Image
Chibok girls' abduction by terrorist group Boko Haram

Terrorists use affiliates to remain relevant.

Al-Qaida Expands its Reach

July 2014, Number 05.03

“Assessing al-Qaida’s health is not easy. On one hand, the United States’ drones regularly kill al-Qaida’s leaders, and the group has not pulled off a successful attack in the West since the London bombings of July 2005. On the other hand, al-Qaida controls territory across the Middle East and Africa and still has a significant presence in the world.

It can be equally difficult to define how exactly the group operates. As the American Enterprise Institute’s Katherine Zimmerman recently wrote, al-Qaida “relies on secrecy to survive. Even al-Qaida members are confused about each other’s status. … The covert nature of the network intentionally obscures many relationships.” Therefore, analyzing how al-Qaida operates is not only a challenge for the intelligence community and policymakers, it is also a challenge for group members themselves...”

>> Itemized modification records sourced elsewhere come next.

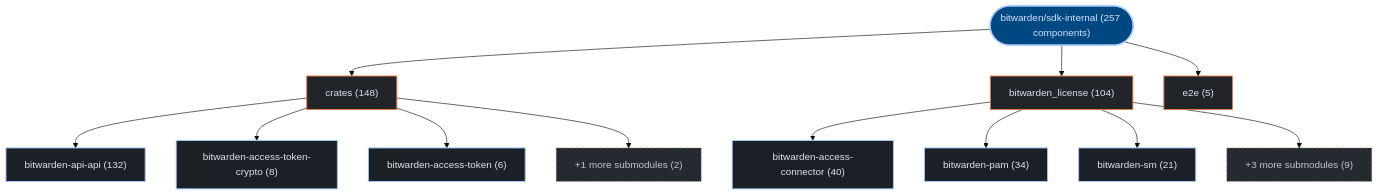
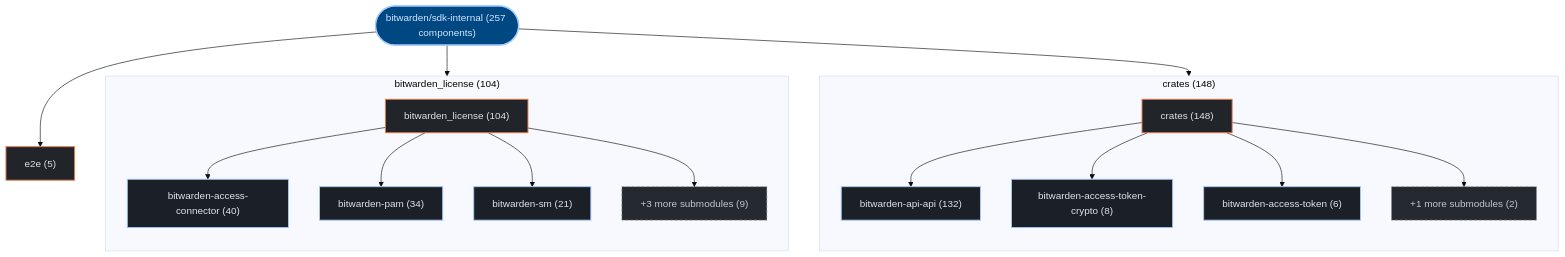
The first of 3 diagrams in exports/latest/reports/bitwarden-sdk-internal-report.md (kumarshaz/atruss-code-atlas), drawn with Mermaid (base theme) before and after one commit. The commit also changed 178 other files, not shown here.

Commit message:
feat(ui,mermaid): upgrade to mermaid v12 + ELK layout, add orgs-summary + pagination, subgraph building blocks, fix tab alignment

````diff
--- a/exports/latest/reports/bitwarden-sdk-internal-report.md
+++ b/exports/latest/reports/bitwarden-sdk-internal-report.md
@@ -42,33 +42,39 @@
 ```mermaid
 graph TD;
   classDef atlasRoot fill:#004882,stroke:#a3c9ff,stroke-width:2px,color:#d3e4ff
   classDef atlasCategory fill:#212428,stroke:#E87A48,stroke-width:1.5px,color:#dfe3eb
   classDef atlasWorkflow fill:#1b2026,stroke:#a3c9ff,stroke-width:1.5px,color:#dfe3eb
   classDef atlasJob fill:#171c22,stroke:#8d9199,stroke-width:1px,color:#dfe3eb
   classDef atlasTarget fill:#005227,stroke:#8bd99b,stroke-width:1.5px,color:#a7f6b6
   classDef atlasAlert fill:#93000a,stroke:#ffb4ab,stroke-width:1.5px,color:#ffdad6
   classDef atlasMore fill:#252a31,stroke:#8d9199,stroke-dasharray:4 4,color:#c3c6cf
     repo_root(["bitwarden/sdk-internal (257 components)"]):::atlasRoot
-    dir_0_crates["crates (148)"]:::atlasCategory
+    subgraph sg_dir_0_crates["crates (148)"]
+      direction TB
+      dir_0_crates["crates (148)"]:::atlasCategory
+      sub_0_0_bitwarden_api_api["bitwarden-api-api (132)"]:::atlasWorkflow
+      dir_0_crates --> sub_0_0_bitwarden_api_api
+      sub_0_1_bitwarden_access_token_crypto["bitwarden-access-token-crypto (8)"]:::atlasWorkflow
+      dir_0_crates --> sub_0_1_bitwarden_access_token_crypto
+      sub_0_2_bitwarden_access_token["bitwarden-access-token (6)"]:::atlasWorkflow
+      dir_0_crates --> sub_0_2_bitwarden_access_token
+      sub_0_more["+1 more submodules (2)"]:::atlasMore
+      dir_0_crates --> sub_0_more
+    end
     repo_root --> dir_0_crates
-    sub_0_0_bitwarden_api_api["bitwarden-api-api (132)"]:::atlasWorkflow
-    dir_0_crates --> sub_0_0_bitwarden_api_api
-    sub_0_1_bitwarden_access_token_crypto["bitwarden-access-token-crypto (8)"]:::atlasWorkflow
-    dir_0_crates --> sub_0_1_bitwarden_access_token_crypto
-    sub_0_2_bitwarden_access_token["bitwarden-access-token (6)"]:::atlasWorkflow
-    dir_0_crates --> sub_0_2_bitwarden_access_token
-    sub_0_more["+1 more submodules (2)"]:::atlasMore
-    dir_0_crates --> sub_0_more
-    dir_1_bitwarden_license["bitwarden_license (104)"]:::atlasCategory
+    subgraph sg_dir_1_bitwarden_license["bitwarden_license (104)"]
+      direction TB
+      dir_1_bitwarden_license["bitwarden_license (104)"]:::atlasCategory
+      sub_1_0_bitwarden_access_connector["bitwarden-access-connector (40)"]:::atlasWorkflow
+      dir_1_bitwarden_license --> sub_1_0_bitwarden_access_connector
+      sub_1_1_bitwarden_pam["bitwarden-pam (34)"]:::atlasWorkflow
+      dir_1_bitwarden_license --> sub_1_1_bitwarden_pam
+      sub_1_2_bitwarden_sm["bitwarden-sm (21)"]:::atlasWorkflow
+      dir_1_bitwarden_license --> sub_1_2_bitwarden_sm
+      sub_1_more["+3 more submodules (9)"]:::atlasMore
+      dir_1_bitwarden_license --> sub_1_more
+    end
     repo_root --> dir_1_bitwarden_license
-    sub_1_0_bitwarden_access_connector["bitwarden-access-connector (40)"]:::atlasWorkflow
-    dir_1_bitwarden_license --> sub_1_0_bitwarden_access_connector
-    sub_1_1_bitwarden_pam["bitwarden-pam (34)"]:::atlasWorkflow
-    dir_1_bitwarden_license --> sub_1_1_bitwarden_pam
-    sub_1_2_bitwarden_sm["bitwarden-sm (21)"]:::atlasWorkflow
-    dir_1_bitwarden_license --> sub_1_2_bitwarden_sm
-    sub_1_more["+3 more submodules (9)"]:::atlasMore
-    dir_1_bitwarden_license --> sub_1_more
     dir_2_e2e["e2e (5)"]:::atlasCategory
     repo_root --> dir_2_e2e
 ```
````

Excerpt from Robin Simcox, “Al-Qaida Expands its Reach,” per Concordiam: Journal of European Security Defense Issues  5, No. 3, 2014: 14-19.

Robin Simcox is a research fellow at the Henry Jackson Society in London. Earlier, he worked in the same capacity at the Centre for Social Cohesion in the United Kingdom. His specialties include terrorism and national security — specifically al-Qaida and its affiliates, terrorism trends and legislation, and state responses to nonprosecutable national security threats. He holds a master’s in U.S. foreign policy from the Institute for the Study of Americas, University of London, and a bachelor’s from the University of Leeds.

This article reflects the views of the author and are not necessarily the official policy of the United States, Germany, or any other governments.